(Content revision data)
▬▬▬▬▬▬
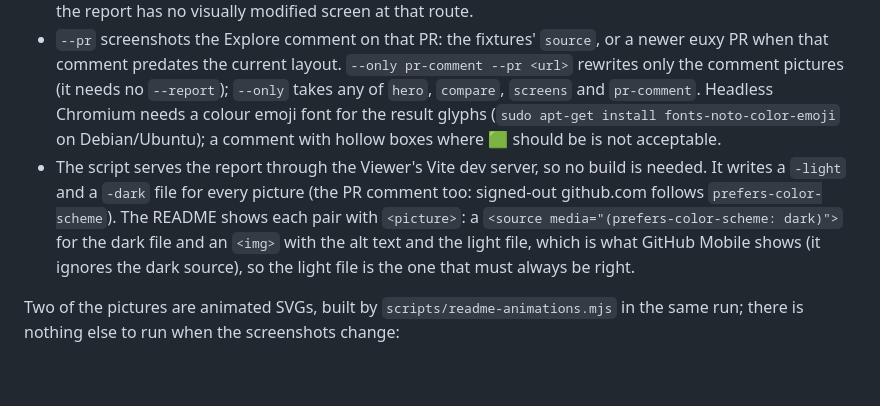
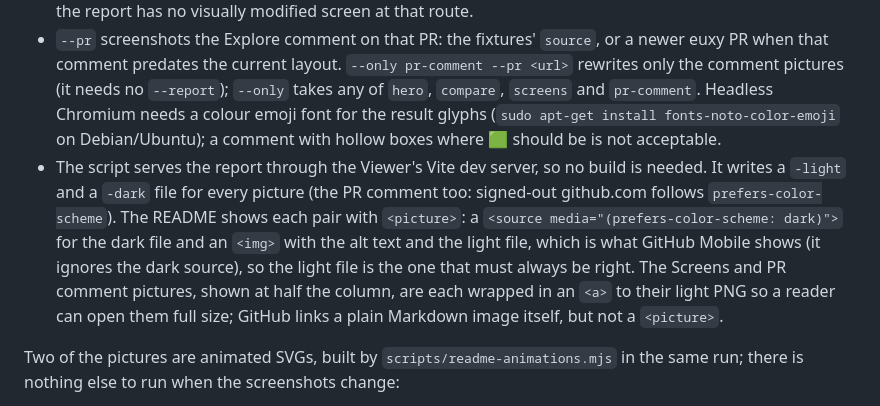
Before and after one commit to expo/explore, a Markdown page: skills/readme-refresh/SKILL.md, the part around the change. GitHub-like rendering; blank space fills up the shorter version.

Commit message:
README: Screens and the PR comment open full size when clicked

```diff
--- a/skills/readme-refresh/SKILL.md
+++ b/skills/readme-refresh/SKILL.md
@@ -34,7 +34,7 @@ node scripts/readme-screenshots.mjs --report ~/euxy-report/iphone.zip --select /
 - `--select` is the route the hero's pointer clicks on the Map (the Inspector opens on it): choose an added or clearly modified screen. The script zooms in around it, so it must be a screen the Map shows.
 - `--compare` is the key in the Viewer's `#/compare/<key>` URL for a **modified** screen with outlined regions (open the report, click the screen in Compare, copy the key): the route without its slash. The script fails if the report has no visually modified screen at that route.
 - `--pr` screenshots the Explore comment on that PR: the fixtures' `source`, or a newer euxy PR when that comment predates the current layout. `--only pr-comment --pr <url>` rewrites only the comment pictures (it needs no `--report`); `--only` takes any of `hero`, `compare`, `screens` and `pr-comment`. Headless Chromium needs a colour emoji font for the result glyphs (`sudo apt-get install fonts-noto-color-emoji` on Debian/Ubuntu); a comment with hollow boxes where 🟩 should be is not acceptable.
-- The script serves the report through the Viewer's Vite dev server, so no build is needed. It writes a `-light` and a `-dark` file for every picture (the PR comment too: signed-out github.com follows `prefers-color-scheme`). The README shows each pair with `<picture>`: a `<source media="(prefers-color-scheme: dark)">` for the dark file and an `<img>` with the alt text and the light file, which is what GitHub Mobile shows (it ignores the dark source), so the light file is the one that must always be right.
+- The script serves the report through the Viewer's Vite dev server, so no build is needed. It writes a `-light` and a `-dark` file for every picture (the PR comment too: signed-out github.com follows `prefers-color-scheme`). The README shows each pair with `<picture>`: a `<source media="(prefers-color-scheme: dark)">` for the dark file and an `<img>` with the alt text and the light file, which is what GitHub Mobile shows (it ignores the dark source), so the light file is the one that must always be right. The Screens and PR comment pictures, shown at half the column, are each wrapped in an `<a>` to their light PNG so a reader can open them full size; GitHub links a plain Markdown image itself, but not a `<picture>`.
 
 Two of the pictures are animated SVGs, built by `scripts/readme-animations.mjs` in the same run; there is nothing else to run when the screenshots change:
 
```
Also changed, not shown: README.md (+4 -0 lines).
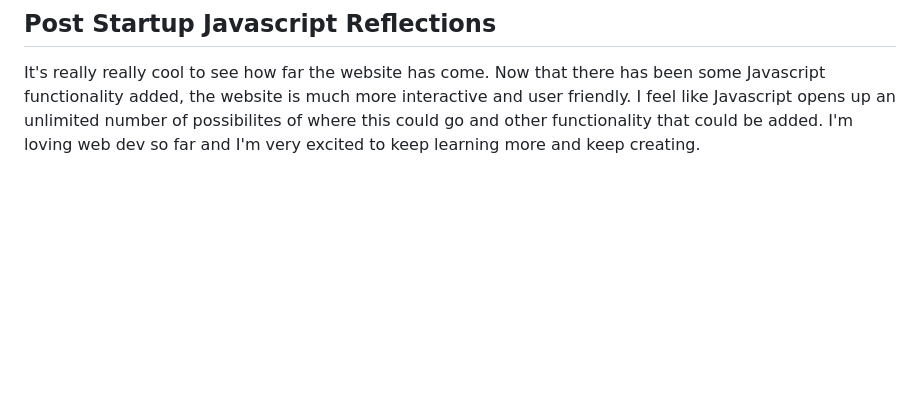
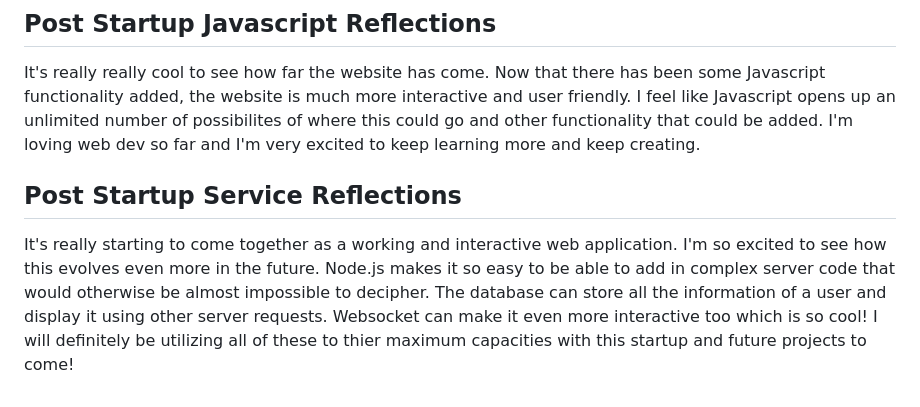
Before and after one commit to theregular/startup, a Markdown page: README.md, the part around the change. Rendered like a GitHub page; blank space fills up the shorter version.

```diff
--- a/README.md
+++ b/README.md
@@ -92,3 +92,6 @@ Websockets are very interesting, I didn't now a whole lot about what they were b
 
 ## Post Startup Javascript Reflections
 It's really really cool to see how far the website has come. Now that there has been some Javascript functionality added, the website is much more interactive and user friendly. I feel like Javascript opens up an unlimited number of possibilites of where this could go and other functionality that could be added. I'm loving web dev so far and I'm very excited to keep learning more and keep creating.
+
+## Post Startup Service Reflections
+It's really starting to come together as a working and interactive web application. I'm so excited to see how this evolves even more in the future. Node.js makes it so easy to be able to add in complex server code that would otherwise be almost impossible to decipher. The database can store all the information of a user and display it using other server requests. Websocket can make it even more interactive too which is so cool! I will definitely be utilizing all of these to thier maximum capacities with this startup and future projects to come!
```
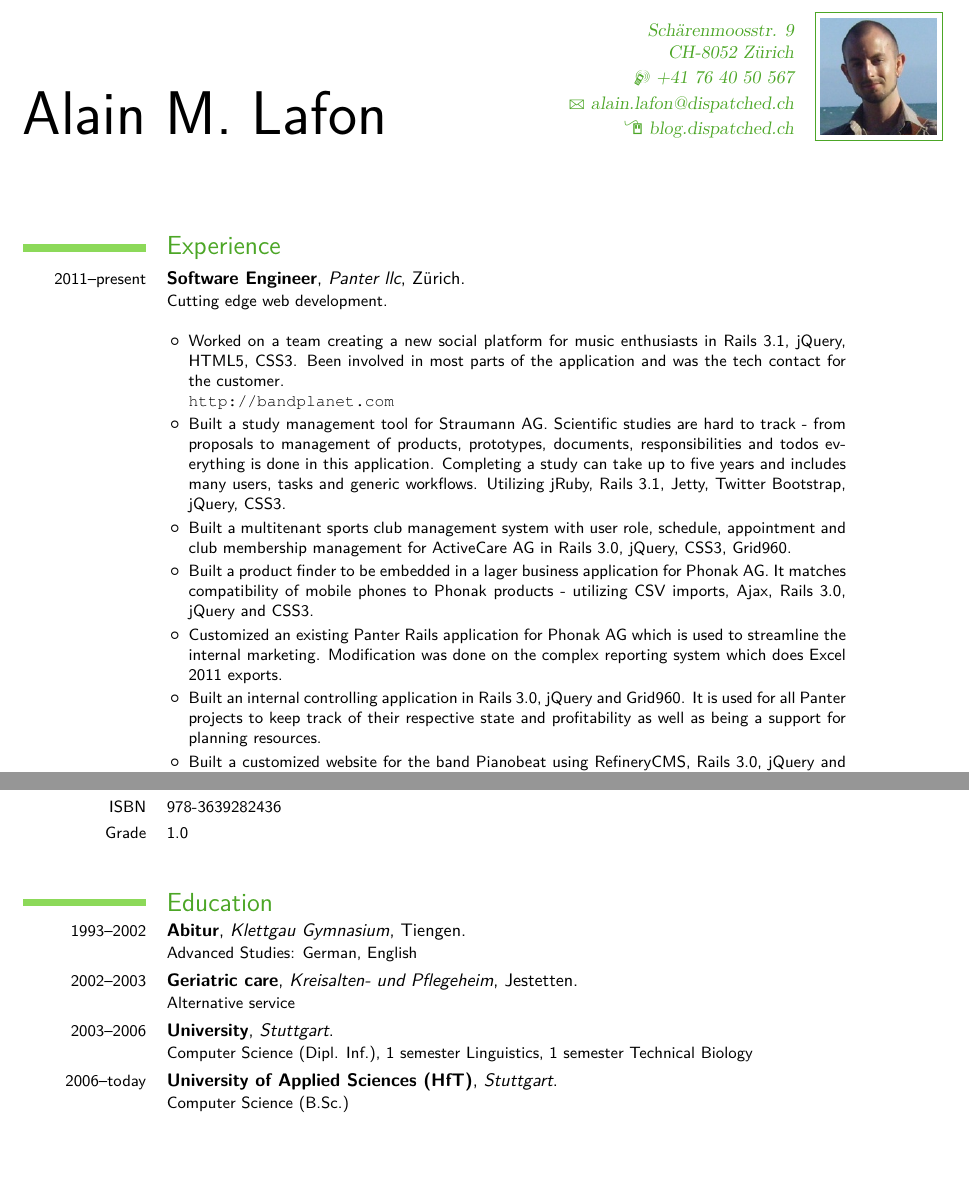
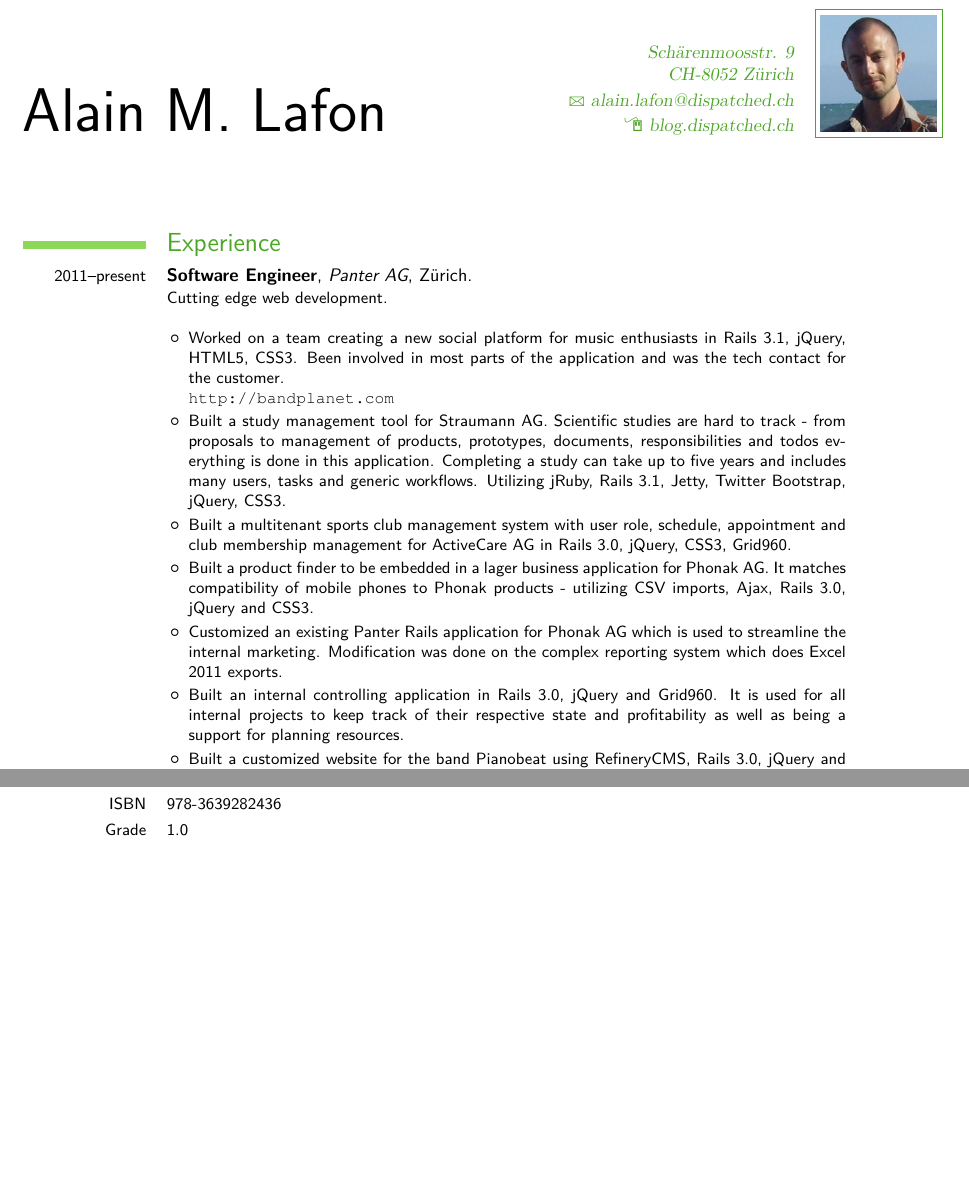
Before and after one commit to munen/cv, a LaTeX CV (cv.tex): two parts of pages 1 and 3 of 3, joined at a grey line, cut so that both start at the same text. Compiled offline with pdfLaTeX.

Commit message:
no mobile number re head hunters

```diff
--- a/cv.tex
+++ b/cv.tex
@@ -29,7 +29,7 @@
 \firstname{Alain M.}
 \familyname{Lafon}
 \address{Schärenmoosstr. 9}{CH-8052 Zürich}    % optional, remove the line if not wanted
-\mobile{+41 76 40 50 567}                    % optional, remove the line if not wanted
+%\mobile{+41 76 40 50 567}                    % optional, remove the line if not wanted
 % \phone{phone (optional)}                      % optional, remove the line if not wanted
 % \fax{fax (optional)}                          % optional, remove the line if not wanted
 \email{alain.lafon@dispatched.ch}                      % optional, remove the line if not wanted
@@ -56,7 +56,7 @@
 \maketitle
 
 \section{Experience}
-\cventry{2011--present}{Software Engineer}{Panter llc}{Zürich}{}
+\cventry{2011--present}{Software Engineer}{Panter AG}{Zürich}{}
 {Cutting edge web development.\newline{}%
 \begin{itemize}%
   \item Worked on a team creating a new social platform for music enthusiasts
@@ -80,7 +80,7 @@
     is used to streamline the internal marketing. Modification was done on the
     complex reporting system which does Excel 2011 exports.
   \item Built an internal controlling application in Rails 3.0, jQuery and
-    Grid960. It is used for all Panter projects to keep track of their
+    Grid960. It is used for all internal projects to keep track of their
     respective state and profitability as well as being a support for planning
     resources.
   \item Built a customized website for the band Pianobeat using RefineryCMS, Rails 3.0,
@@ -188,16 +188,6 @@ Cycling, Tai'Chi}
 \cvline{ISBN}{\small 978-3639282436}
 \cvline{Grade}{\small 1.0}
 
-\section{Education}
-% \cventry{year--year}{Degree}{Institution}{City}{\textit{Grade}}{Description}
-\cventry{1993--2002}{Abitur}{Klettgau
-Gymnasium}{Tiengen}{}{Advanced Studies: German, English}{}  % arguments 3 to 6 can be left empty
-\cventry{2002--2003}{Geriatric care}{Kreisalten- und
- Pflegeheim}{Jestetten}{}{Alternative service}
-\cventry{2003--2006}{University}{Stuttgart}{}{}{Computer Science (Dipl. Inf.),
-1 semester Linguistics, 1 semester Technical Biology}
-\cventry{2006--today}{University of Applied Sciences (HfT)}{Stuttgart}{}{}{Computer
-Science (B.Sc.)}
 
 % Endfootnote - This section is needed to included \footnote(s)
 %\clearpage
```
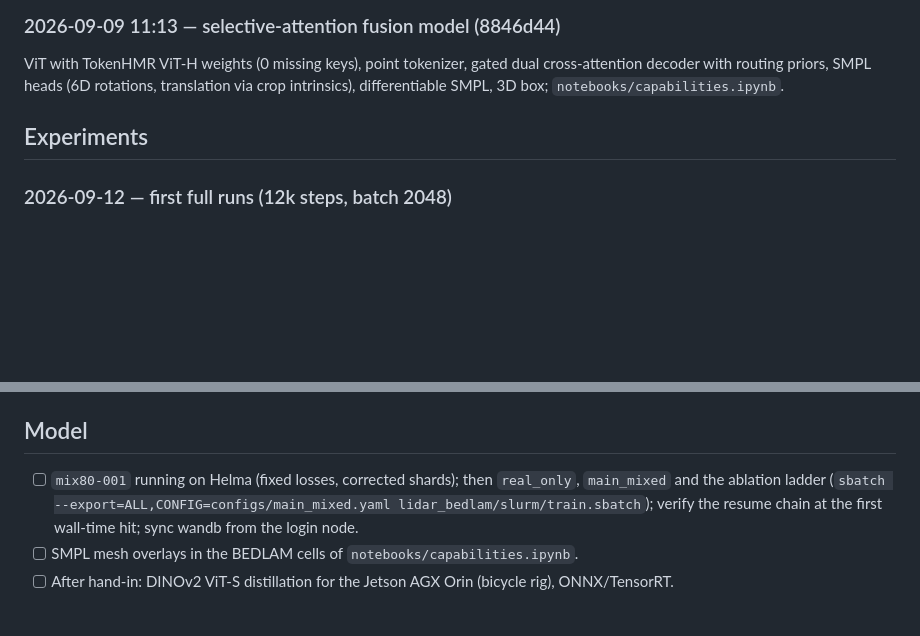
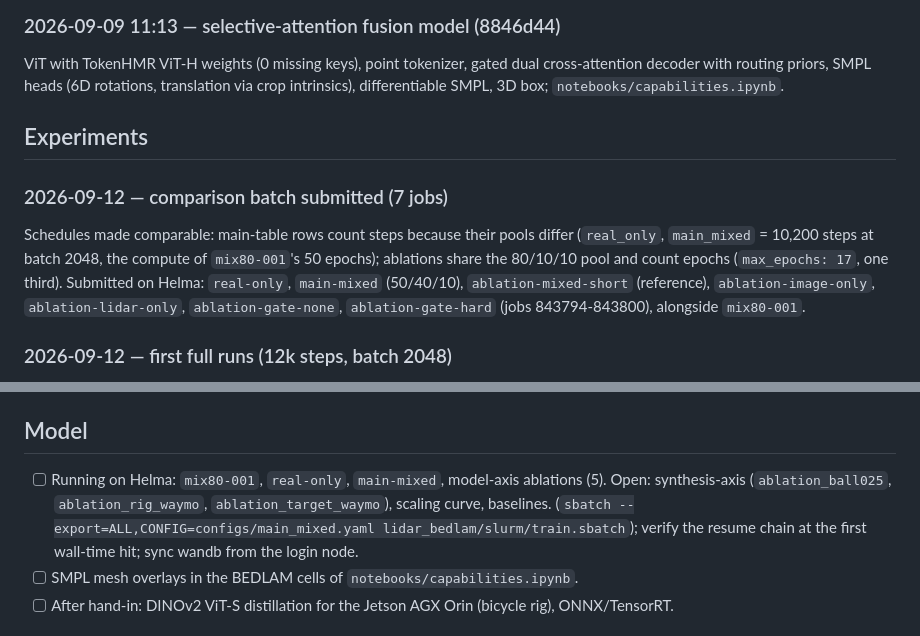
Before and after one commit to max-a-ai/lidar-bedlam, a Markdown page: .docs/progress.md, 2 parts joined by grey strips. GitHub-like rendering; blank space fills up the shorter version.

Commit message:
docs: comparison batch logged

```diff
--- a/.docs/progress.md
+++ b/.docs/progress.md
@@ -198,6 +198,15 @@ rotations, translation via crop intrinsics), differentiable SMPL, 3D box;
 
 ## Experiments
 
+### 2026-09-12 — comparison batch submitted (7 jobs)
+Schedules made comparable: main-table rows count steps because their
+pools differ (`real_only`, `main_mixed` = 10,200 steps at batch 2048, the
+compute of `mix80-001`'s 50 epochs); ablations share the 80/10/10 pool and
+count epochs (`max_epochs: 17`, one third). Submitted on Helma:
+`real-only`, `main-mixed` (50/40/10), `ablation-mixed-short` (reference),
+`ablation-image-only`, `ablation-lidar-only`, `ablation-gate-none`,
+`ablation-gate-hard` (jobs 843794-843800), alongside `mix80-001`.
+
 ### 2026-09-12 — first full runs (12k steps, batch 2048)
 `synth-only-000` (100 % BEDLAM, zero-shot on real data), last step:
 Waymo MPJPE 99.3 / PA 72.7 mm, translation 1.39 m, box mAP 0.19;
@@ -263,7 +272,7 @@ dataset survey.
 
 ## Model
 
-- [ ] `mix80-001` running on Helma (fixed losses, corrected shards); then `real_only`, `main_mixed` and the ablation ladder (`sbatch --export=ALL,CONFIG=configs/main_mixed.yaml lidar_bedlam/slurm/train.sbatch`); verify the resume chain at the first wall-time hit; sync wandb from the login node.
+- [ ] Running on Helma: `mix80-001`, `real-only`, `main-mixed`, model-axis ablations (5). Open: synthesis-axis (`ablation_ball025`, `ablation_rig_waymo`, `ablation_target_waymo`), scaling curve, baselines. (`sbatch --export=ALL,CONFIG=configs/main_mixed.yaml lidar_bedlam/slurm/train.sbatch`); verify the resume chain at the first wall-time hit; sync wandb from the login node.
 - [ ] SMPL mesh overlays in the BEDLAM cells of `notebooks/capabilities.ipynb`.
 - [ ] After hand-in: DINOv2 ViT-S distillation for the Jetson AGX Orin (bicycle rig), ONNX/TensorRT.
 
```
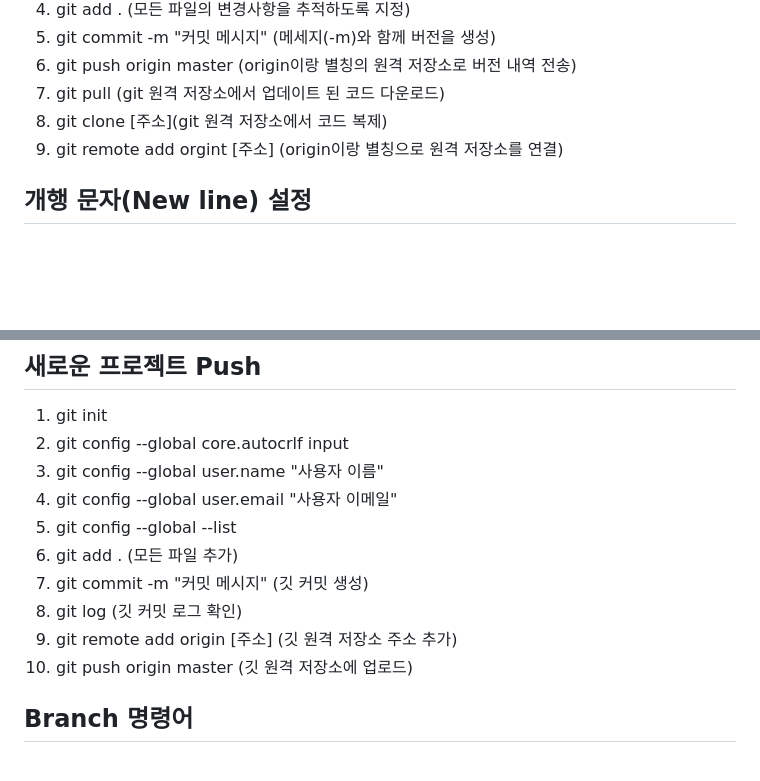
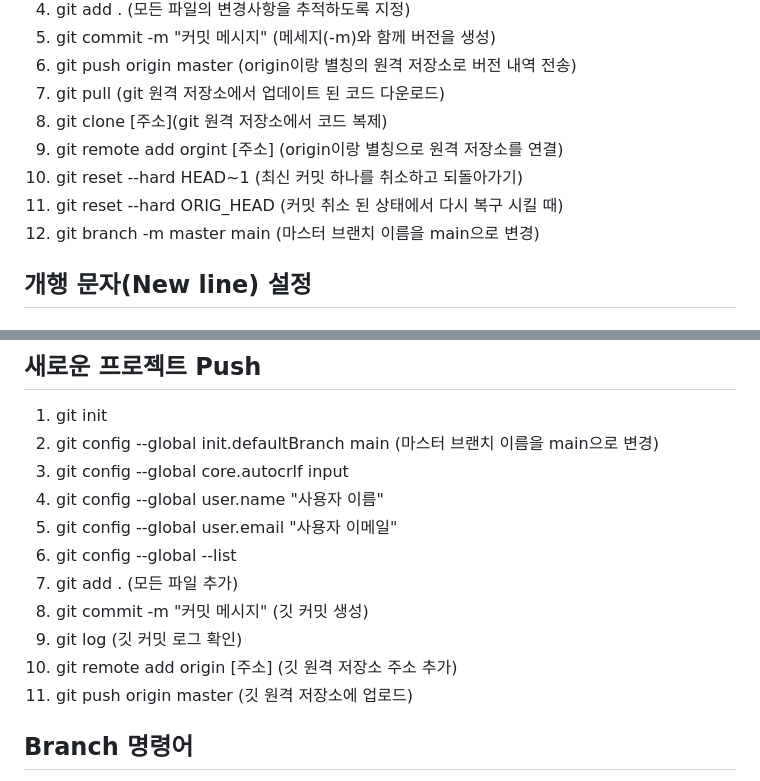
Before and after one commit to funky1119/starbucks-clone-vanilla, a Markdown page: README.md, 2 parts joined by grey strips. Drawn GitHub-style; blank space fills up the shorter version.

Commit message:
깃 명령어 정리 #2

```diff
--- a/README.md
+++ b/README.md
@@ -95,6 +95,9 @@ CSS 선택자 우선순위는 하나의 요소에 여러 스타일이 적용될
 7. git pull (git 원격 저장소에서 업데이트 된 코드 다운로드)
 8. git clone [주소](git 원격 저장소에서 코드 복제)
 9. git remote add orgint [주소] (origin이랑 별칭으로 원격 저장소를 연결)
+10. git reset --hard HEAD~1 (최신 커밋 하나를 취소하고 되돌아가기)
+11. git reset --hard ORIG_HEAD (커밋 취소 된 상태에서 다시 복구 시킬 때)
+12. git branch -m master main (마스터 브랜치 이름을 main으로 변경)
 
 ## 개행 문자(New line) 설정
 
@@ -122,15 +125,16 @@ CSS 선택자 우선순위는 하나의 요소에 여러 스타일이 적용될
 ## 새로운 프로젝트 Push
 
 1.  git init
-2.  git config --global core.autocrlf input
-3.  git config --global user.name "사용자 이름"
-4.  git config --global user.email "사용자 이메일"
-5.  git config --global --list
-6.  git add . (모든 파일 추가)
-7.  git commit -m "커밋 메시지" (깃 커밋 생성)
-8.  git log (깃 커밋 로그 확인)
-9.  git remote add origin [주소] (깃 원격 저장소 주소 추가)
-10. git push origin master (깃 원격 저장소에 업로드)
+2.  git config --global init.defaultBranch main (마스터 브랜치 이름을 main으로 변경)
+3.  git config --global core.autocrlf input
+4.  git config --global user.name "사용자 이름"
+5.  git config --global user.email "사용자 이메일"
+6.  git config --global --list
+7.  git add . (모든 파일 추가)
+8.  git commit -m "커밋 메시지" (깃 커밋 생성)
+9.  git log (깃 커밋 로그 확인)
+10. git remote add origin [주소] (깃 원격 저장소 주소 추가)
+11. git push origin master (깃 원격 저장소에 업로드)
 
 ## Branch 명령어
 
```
▬▬▬▬▬▬
YOUR INSTRUCTIONS:
Filter the records above for the string "wanted" and copy each matching line.

RESPONSE:
 \address{Schärenmoosstr. 9}{CH-8052 Zürich}    % optional, remove the line if not wanted
-\mobile{+41 76 40 50 567}                    % optional, remove the line if not wanted
+%\mobile{+41 76 40 50 567}                    % optional, remove the line if not wanted
 % \phone{phone (optional)}                      % optional, remove the line if not wanted
 % \fax{fax (optional)}                          % optional, remove the line if not wanted
 \email{alain.lafon@dispatched.ch}                      % optional, remove the line if not wanted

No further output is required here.